(Itemized modification records)

======

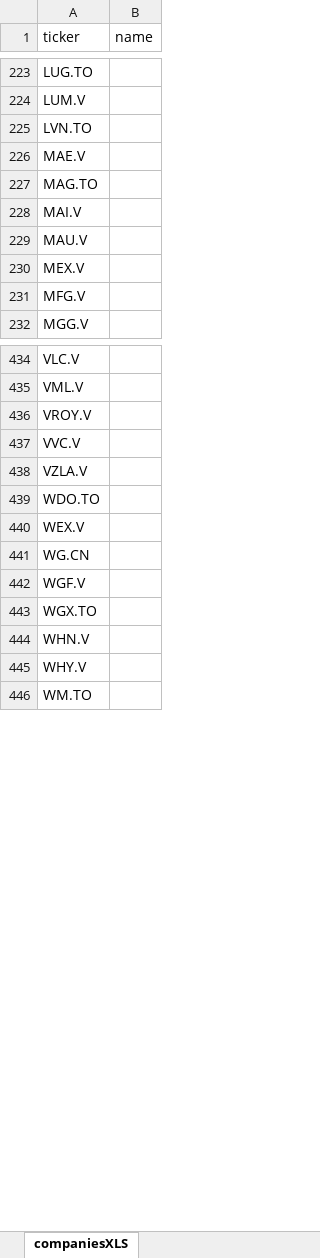
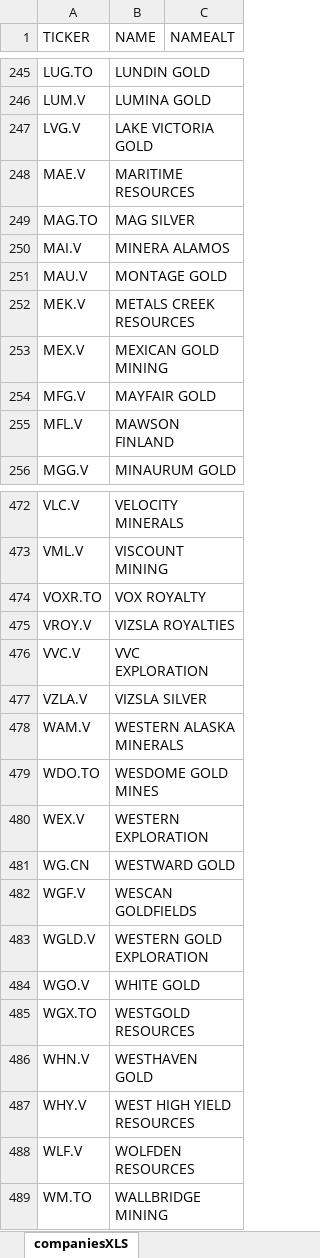
Before and after one commit to AdamKAstro/gold-silver-analysis, an Excel workbook: public/data/companiesXLS.xlsx, sheet companiesXLS, drawn as a sheet; only a part is shown, gaps mark what is left out; values as stored, in another font and other column widths than the file's, no borders; removed rows and columns are numbered as before the commit, all else as after; the diff covers the shown part only; the diff names each change by its address in the sheet, - before the commit and + after, or states it on an @@ line.

```diff
--- a/public/data/companiesXLS.xlsx (sheet companiesXLS)
+++ b/public/data/companiesXLS.xlsx (sheet companiesXLS)
-column B (name), empty
+column B (NAME), rows 245-251: LUNDIN GOLD | LUMINA GOLD | LAKE VICTORIA GOLD | MARITIME RESOURCES | MAG SILVER | MINERA ALAMOS | MONTAGE GOLD; rows 253-254: MEXICAN GOLD MINING | MAYFAIR GOLD; row 256: MINAURUM GOLD; rows 472-473: VELOCITY MINERALS | VISCOUNT MINING; rows 475-477: VIZSLA ROYALTIES | VVC EXPLORATION | VIZSLA SILVER; rows 479-482: WESDOME GOLD MINES | WESTERN EXPLORATION | WESTWARD GOLD | WESCAN GOLDFIELDS; rows 485-487: WESTGOLD RESOURCES | WESTHAVEN GOLD | WEST HIGH YIELD RESOURCES; row 489: WALLBRIDGE MINING
+column C (NAMEALT), empty
-A1: ticker
+A1: TICKER
-A247 (TICKER): LVN.TO
+A247 (TICKER): LVG.V
+row 252: MEK.V | METALS CREEK RESOURCES
+row 255: MFL.V | MAWSON FINLAND
+row 474: VOXR.TO | VOX ROYALTY
+row 478: WAM.V | WESTERN ALASKA MINERALS
+row 483: WGLD.V | WESTERN GOLD EXPLORATION
+row 484: WGO.V | WHITE GOLD
+row 488: WLF.V | WOLFDEN RESOURCES
```
Also changed, not shown: 42 added rows, 6 removed rows and 6 edited cells elsewhere in this sheet, 9 other files.
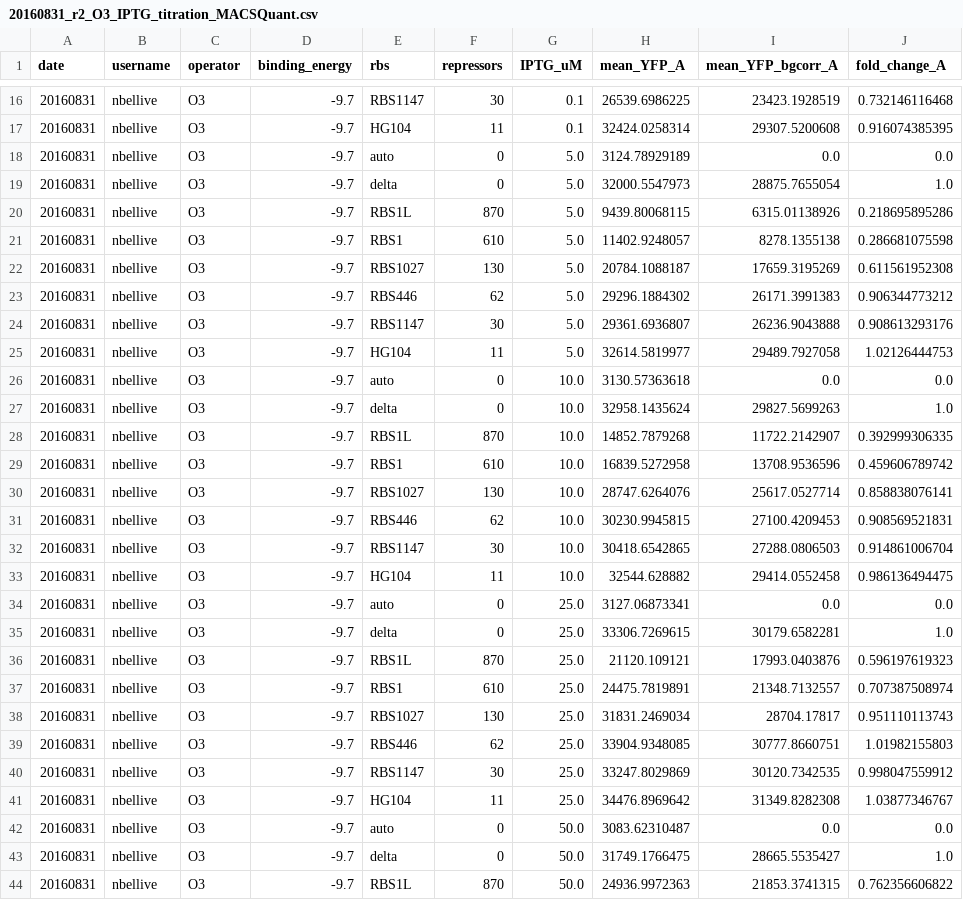
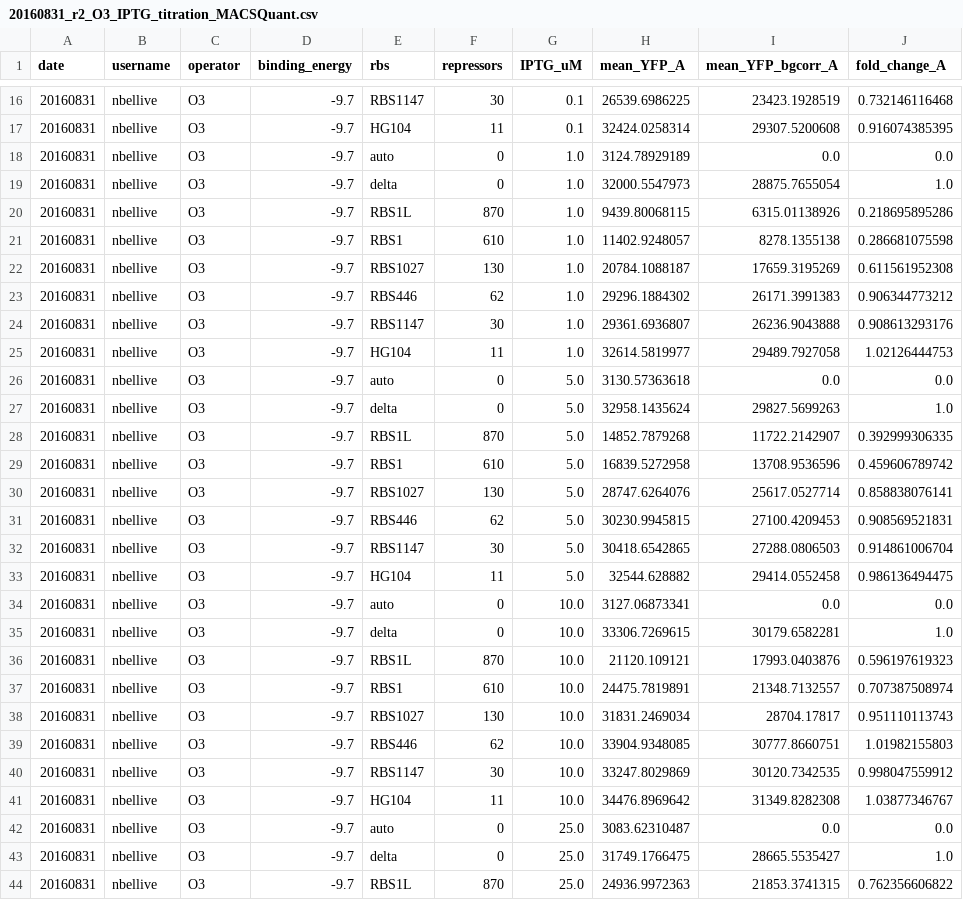
Before and after one commit to RPGroup-PBoC/mwc_induction, a CSV file: code/processing/20160831_r2_O3_IPTG_titration/output/20160831_r2_O3_IPTG_titration_MACSQuant.csv, drawn as a sheet; only a part is shown, gaps mark what is left out; the diff covers the shown part only.

```diff
--- a/code/processing/20160831_r2_O3_IPTG_titration/output/20160831_r2_O3_IPTG_titration_MACSQuant.csv
+++ b/code/processing/20160831_r2_O3_IPTG_titration/output/20160831_r2_O3_IPTG_titration_MACSQuant.csv
@@ -17,28 +17,28 @@ date,username,operator,binding_energy,rbs,repressors,IPTG_uM,mean_YFP_A,mean_YFP
 20160831,nbellive,O3,-9.7,HG104,11,0.1,32424.0258314,29307.5200608,0.916074385395
-20160831,nbellive,O3,-9.7,auto,0,5.0,3124.78929189,0.0,0.0
-20160831,nbellive,O3,-9.7,delta,0,5.0,32000.5547973,28875.7655054,1.0
-20160831,nbellive,O3,-9.7,RBS1L,870,5.0,9439.80068115,6315.01138926,0.218695895286
-20160831,nbellive,O3,-9.7,RBS1,610,5.0,11402.9248057,8278.1355138,0.286681075598
-20160831,nbellive,O3,-9.7,RBS1027,130,5.0,20784.1088187,17659.3195269,0.611561952308
-20160831,nbellive,O3,-9.7,RBS446,62,5.0,29296.1884302,26171.3991383,0.906344773212
-20160831,nbellive,O3,-9.7,RBS1147,30,5.0,29361.6936807,26236.9043888,0.908613293176
-20160831,nbellive,O3,-9.7,HG104,11,5.0,32614.5819977,29489.7927058,1.02126444753
-20160831,nbellive,O3,-9.7,auto,0,10.0,3130.57363618,0.0,0.0
-20160831,nbellive,O3,-9.7,delta,0,10.0,32958.1435624,29827.5699263,1.0
-20160831,nbellive,O3,-9.7,RBS1L,870,10.0,14852.7879268,11722.2142907,0.392999306335
-20160831,nbellive,O3,-9.7,RBS1,610,10.0,16839.5272958,13708.9536596,0.459606789742
-20160831,nbellive,O3,-9.7,RBS1027,130,10.0,28747.6264076,25617.0527714,0.858838076141
-20160831,nbellive,O3,-9.7,RBS446,62,10.0,30230.9945815,27100.4209453,0.908569521831
-20160831,nbellive,O3,-9.7,RBS1147,30,10.0,30418.6542865,27288.0806503,0.914861006704
-20160831,nbellive,O3,-9.7,HG104,11,10.0,32544.628882,29414.0552458,0.986136494475
-20160831,nbellive,O3,-9.7,auto,0,25.0,3127.06873341,0.0,0.0
-20160831,nbellive,O3,-9.7,delta,0,25.0,33306.7269615,30179.6582281,1.0
-20160831,nbellive,O3,-9.7,RBS1L,870,25.0,21120.109121,17993.0403876,0.596197619323
-20160831,nbellive,O3,-9.7,RBS1,610,25.0,24475.7819891,21348.7132557,0.707387508974
-20160831,nbellive,O3,-9.7,RBS1027,130,25.0,31831.2469034,28704.17817,0.951110113743
-20160831,nbellive,O3,-9.7,RBS446,62,25.0,33904.9348085,30777.8660751,1.01982155803
-20160831,nbellive,O3,-9.7,RBS1147,30,25.0,33247.8029869,30120.7342535,0.998047559912
-20160831,nbellive,O3,-9.7,HG104,11,25.0,34476.8969642,31349.8282308,1.03877346767
-20160831,nbellive,O3,-9.7,auto,0,50.0,3083.62310487,0.0,0.0
-20160831,nbellive,O3,-9.7,delta,0,50.0,31749.1766475,28665.5535427,1.0
-20160831,nbellive,O3,-9.7,RBS1L,870,50.0,24936.9972363,21853.3741315,0.762356606822
+20160831,nbellive,O3,-9.7,auto,0,1.0,3124.78929189,0.0,0.0
+20160831,nbellive,O3,-9.7,delta,0,1.0,32000.5547973,28875.7655054,1.0
+20160831,nbellive,O3,-9.7,RBS1L,870,1.0,9439.80068115,6315.01138926,0.218695895286
+20160831,nbellive,O3,-9.7,RBS1,610,1.0,11402.9248057,8278.1355138,0.286681075598
+20160831,nbellive,O3,-9.7,RBS1027,130,1.0,20784.1088187,17659.3195269,0.611561952308
+20160831,nbellive,O3,-9.7,RBS446,62,1.0,29296.1884302,26171.3991383,0.906344773212
+20160831,nbellive,O3,-9.7,RBS1147,30,1.0,29361.6936807,26236.9043888,0.908613293176
+20160831,nbellive,O3,-9.7,HG104,11,1.0,32614.5819977,29489.7927058,1.02126444753
+20160831,nbellive,O3,-9.7,auto,0,5.0,3130.57363618,0.0,0.0
+20160831,nbellive,O3,-9.7,delta,0,5.0,32958.1435624,29827.5699263,1.0
+20160831,nbellive,O3,-9.7,RBS1L,870,5.0,14852.7879268,11722.2142907,0.392999306335
+20160831,nbellive,O3,-9.7,RBS1,610,5.0,16839.5272958,13708.9536596,0.459606789742
+20160831,nbellive,O3,-9.7,RBS1027,130,5.0,28747.6264076,25617.0527714,0.858838076141
+20160831,nbellive,O3,-9.7,RBS446,62,5.0,30230.9945815,27100.4209453,0.908569521831
+20160831,nbellive,O3,-9.7,RBS1147,30,5.0,30418.6542865,27288.0806503,0.914861006704
+20160831,nbellive,O3,-9.7,HG104,11,5.0,32544.628882,29414.0552458,0.986136494475
+20160831,nbellive,O3,-9.7,auto,0,10.0,3127.06873341,0.0,0.0
+20160831,nbellive,O3,-9.7,delta,0,10.0,33306.7269615,30179.6582281,1.0
+20160831,nbellive,O3,-9.7,RBS1L,870,10.0,21120.109121,17993.0403876,0.596197619323
+20160831,nbellive,O3,-9.7,RBS1,610,10.0,24475.7819891,21348.7132557,0.707387508974
+20160831,nbellive,O3,-9.7,RBS1027,130,10.0,31831.2469034,28704.17817,0.951110113743
+20160831,nbellive,O3,-9.7,RBS446,62,10.0,33904.9348085,30777.8660751,1.01982155803
+20160831,nbellive,O3,-9.7,RBS1147,30,10.0,33247.8029869,30120.7342535,0.998047559912
+20160831,nbellive,O3,-9.7,HG104,11,10.0,34476.8969642,31349.8282308,1.03877346767
+20160831,nbellive,O3,-9.7,auto,0,25.0,3083.62310487,0.0,0.0
+20160831,nbellive,O3,-9.7,delta,0,25.0,31749.1766475,28665.5535427,1.0
+20160831,nbellive,O3,-9.7,RBS1L,870,25.0,24936.9972363,21853.3741315,0.762356606822
```
Also changed, not shown: 53 edited cells elsewhere in this file, data/20160831_r2_O3_IPTG_titration_MACSQuant.csv, 2 other files.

======

● TASK PROMPT
All lines above that include the word "data" should be located and copied.

● EXPECTED OUTPUT
Before and after one commit to AdamKAstro/gold-silver-analysis, an Excel workbook: public/data/companiesXLS.xlsx, sheet companiesXLS, drawn as a sheet; only a part is shown, gaps mark what is left out; values as stored, in another font and other column widths than the file's, no borders; removed rows and columns are numbered as before the commit, all else as after; the diff covers the shown part only; the diff names each change by its address in the sheet, - before the commit and + after, or states it on an @@ line.
--- a/public/data/companiesXLS.xlsx (sheet companiesXLS)
+++ b/public/data/companiesXLS.xlsx (sheet companiesXLS)
Also changed, not shown: 53 edited cells elsewhere in this file, data/20160831_r2_O3_IPTG_titration_MACSQuant.csv, 2 other files.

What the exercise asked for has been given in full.